“I had previously stayed in Pennsylvania for an eight-week clinical placement to shadow the vets,” she said. “It’s obviously a lot warmer in Texas than where I’m from, but other than that a key difference is a lot more access to game ranches and exotic species (because of the private sector). I’m used to small towns like Glen Rose.”
A particular experience stands out from her time at Fossil Rim due to the species involved.
“Coco’s anesthesia was very memorable,” she said regarding the southern black rhino. “I was fortunate to have been here during that time. I’d seen a field immobilization of a rhino in South Africa a couple of years ago, so it was interesting to see the differences.”
During her final week, Giacinti gave a lunchtime presentation to staff and interns entitled “Tuberculosis: Disease, Diagnosis and Relevance to Zoo Medicine.”
“The purpose of my presentation was to give an overview of what tuberculosis is and how it’s relevant to the people who work in the zoological field,” she said. “It’s something that Fossil Rim is constantly monitoring for and is important and definitely relevant here. Holly pointed out there has never been a confirmed case at Fossil Rim, which is great to know.”
Giacinti is well-traveled, experiencing valuable activities along the way.
“I’ve been to some student-oriented conferences, including one in South Africa for 20 days that covered a variety of topics and experiences,” she said. “I learned a lot about game farming and the role private ranching has in the conservation world. I spent some time in Yukon doing disease monitoring of the wild population there.
“I also went to the special species symposium, which provides students with an opportunity to work with some uncommon species that you don’t get exposed to in school. My time at Fossil Rim has definitely been the most clinically based experience I have had with exotic species.”
A highlight for her to this point involved eight weeks contributing to the World Health Organization (WHO).
“I was working in their neglected tropical disease department, which has a zoonotic branch,” she said. “Our main focus was dog-mediated human rabies, which is a big problem, particularly in developing countries with packs of unvaccinated stray dogs. Our research involved gathering data on the number of dogs and humans affected with rabies in WHO-member countries. Unfortunately, a lot of people do not have access to the medical care necessary to prevent and protect against rabies, which is a fatal disease.
“The data was approved by various ministries in each country, and then it was published in the World Epidemiological Record, a WHO-based report. The project was a team effort, and I am proud to have been part of it. The main message is that it is possible to eliminate dog-mediated human rabies.”

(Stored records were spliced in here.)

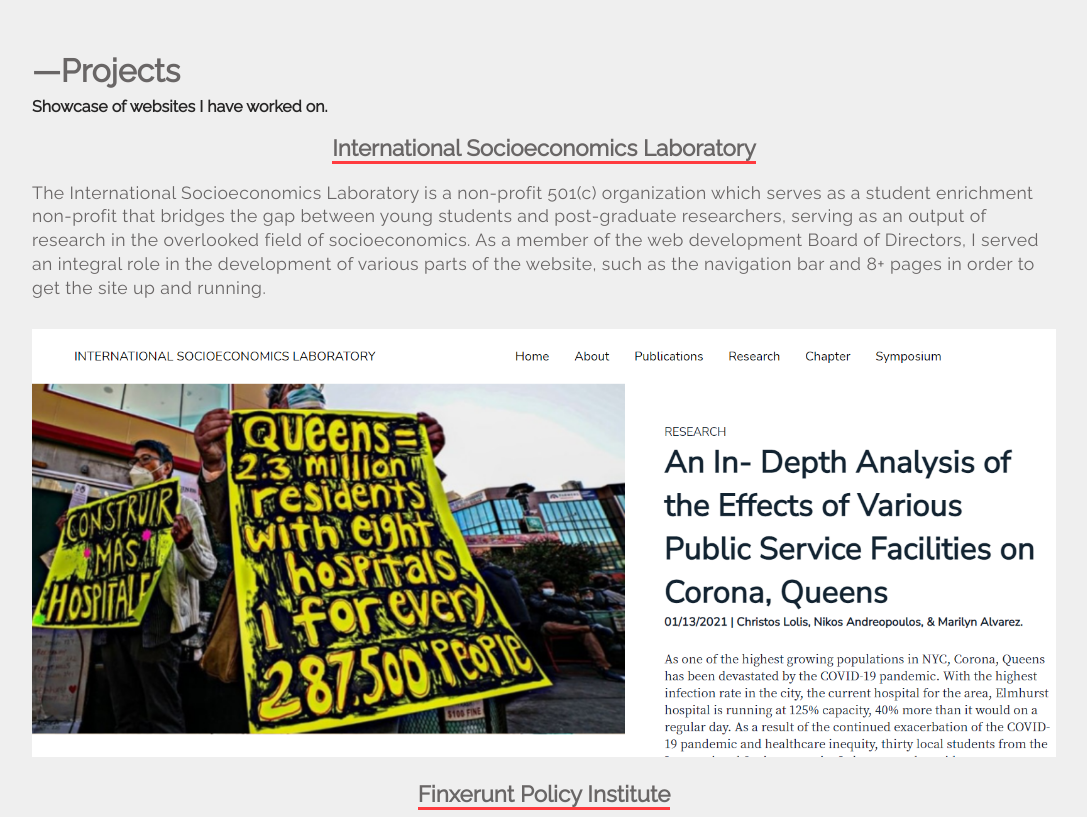
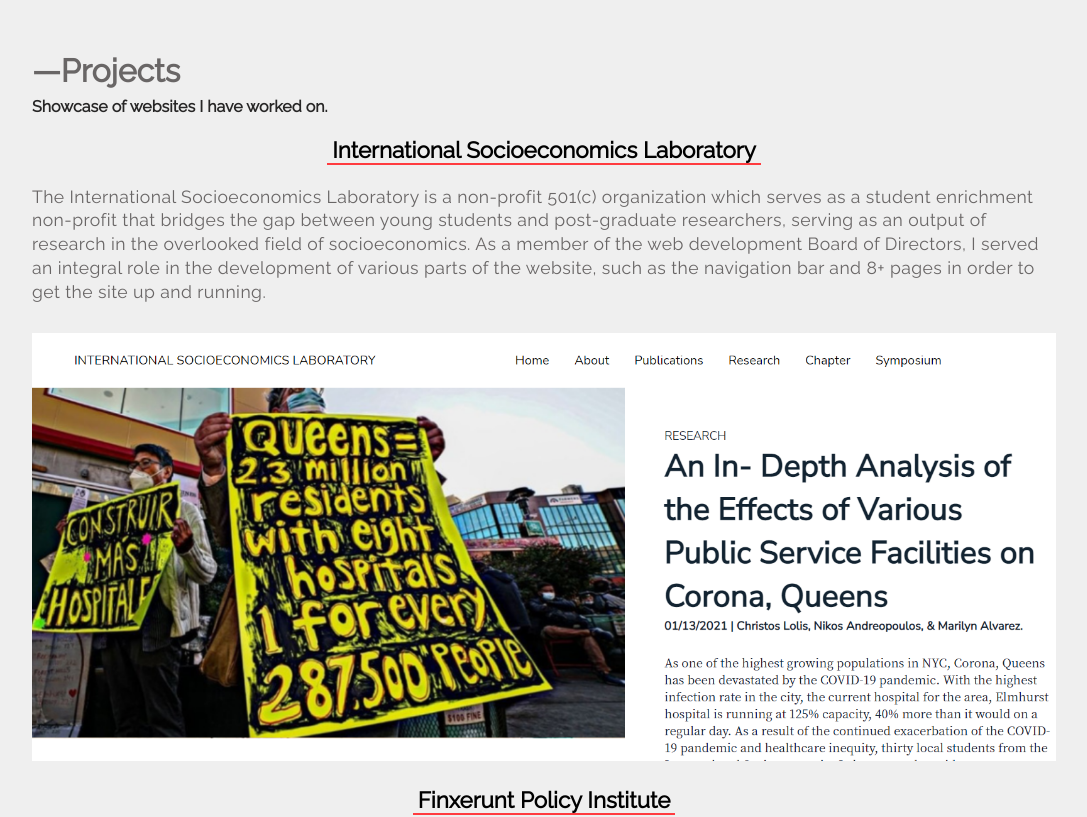
Before and after one commit to TChoy04/personal-website, a React (Create React App) app: page / in a window 1280 px wide. Shown: the part 1140-1957 px from the top of the page, without its empty margins (96-1183 px from the left). Built offline with nearby package versions, Linux system fonts and the light colour scheme; a web font is replaced by a local one.

Commit message:
Trying new hover-effect
Changed project link hover effects.

```diff
--- a/src/App.css
+++ b/src/App.css
@@ -54,3 +54,29 @@ body {
 .experience-heading-description {
   color: #272626;
 }
+.hover-cover {
+  position: relative;
+  text-decoration: none;
+  display: inline-block;
+  color: black;
+  padding: 2px 5px;
+  transition: color ease 0.3s;
+}
+.hover-cover:after {
+  content: "";
+  position: absolute;
+  z-index: -1;
+  width: 100%;
+  height: 2px;
+  left: 0;
+  bottom: 0;
+  background-color: #ff3b3f;
+  transition: all ease 0.15s;
+}
+.hover-cover:hover {
+  color: white;
+}
+.hover-cover:hover::after {
+  background-color: #79c5df;
+  height: 100%;
+}
--- a/src/components/Projects.js
+++ b/src/components/Projects.js
@@ -5,7 +5,7 @@ const Projects = (item) => {
     <div className={item.direction + " projects"}>
       <div className="project-text">
         <h4 className="project-title">
-          <a href="#" className="hover-link">
+          <a href="#" className="hover-cover">
             {item.name}
           </a>
         </h4>
```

While going to class is a thing of her past, Giacinti will remain very busy this spring.
“I still have some core rotations to do at my school, such as surgery and anatomic pathology,” she said. “So far, I’ve spent a lot of time doing my elective rotations like this one at Fossil Rim. The first two years of vet college you are mostly sitting in class. In the third year, you get surgical experience.
“The fourth year is when you do the clinical component, so there are no classes. It’s all rotations lasting a week or more. Applying what you’ve learned is a totally different experience compared to previous years.”

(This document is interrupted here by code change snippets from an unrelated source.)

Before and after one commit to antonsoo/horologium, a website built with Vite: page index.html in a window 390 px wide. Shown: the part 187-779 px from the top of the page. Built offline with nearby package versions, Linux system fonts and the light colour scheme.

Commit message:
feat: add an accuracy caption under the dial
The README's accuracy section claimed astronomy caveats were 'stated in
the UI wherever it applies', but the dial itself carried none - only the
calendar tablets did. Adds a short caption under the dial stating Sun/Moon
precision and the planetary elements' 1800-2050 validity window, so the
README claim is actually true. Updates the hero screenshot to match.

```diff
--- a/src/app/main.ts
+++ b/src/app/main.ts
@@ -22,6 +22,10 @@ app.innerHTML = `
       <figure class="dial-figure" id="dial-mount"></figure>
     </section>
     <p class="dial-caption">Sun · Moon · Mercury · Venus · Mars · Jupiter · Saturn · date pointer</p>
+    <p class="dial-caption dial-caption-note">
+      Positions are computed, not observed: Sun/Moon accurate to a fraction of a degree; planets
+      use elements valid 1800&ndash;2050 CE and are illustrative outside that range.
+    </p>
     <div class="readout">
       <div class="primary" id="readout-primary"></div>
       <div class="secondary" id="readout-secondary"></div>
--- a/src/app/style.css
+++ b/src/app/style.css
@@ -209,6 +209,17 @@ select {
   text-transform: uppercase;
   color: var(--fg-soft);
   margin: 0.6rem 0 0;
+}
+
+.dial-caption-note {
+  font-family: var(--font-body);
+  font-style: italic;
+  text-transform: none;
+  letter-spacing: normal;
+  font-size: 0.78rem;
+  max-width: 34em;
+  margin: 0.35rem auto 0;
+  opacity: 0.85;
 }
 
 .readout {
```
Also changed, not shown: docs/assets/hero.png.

After gaining insight into her future plans, it makes sense that Giacinti chose to do her Fossil Rim project on tuberculosis.
“I know that I’m interested in wildlife disease and conserving wildlife populations,” she said. “I think it’s important veterinarians are present (in that regard). I’m open to working anywhere, and what you deal with is very different depending on where you are in the world. There is always something new to learn.”
-Tye Chandler, Marketing Associate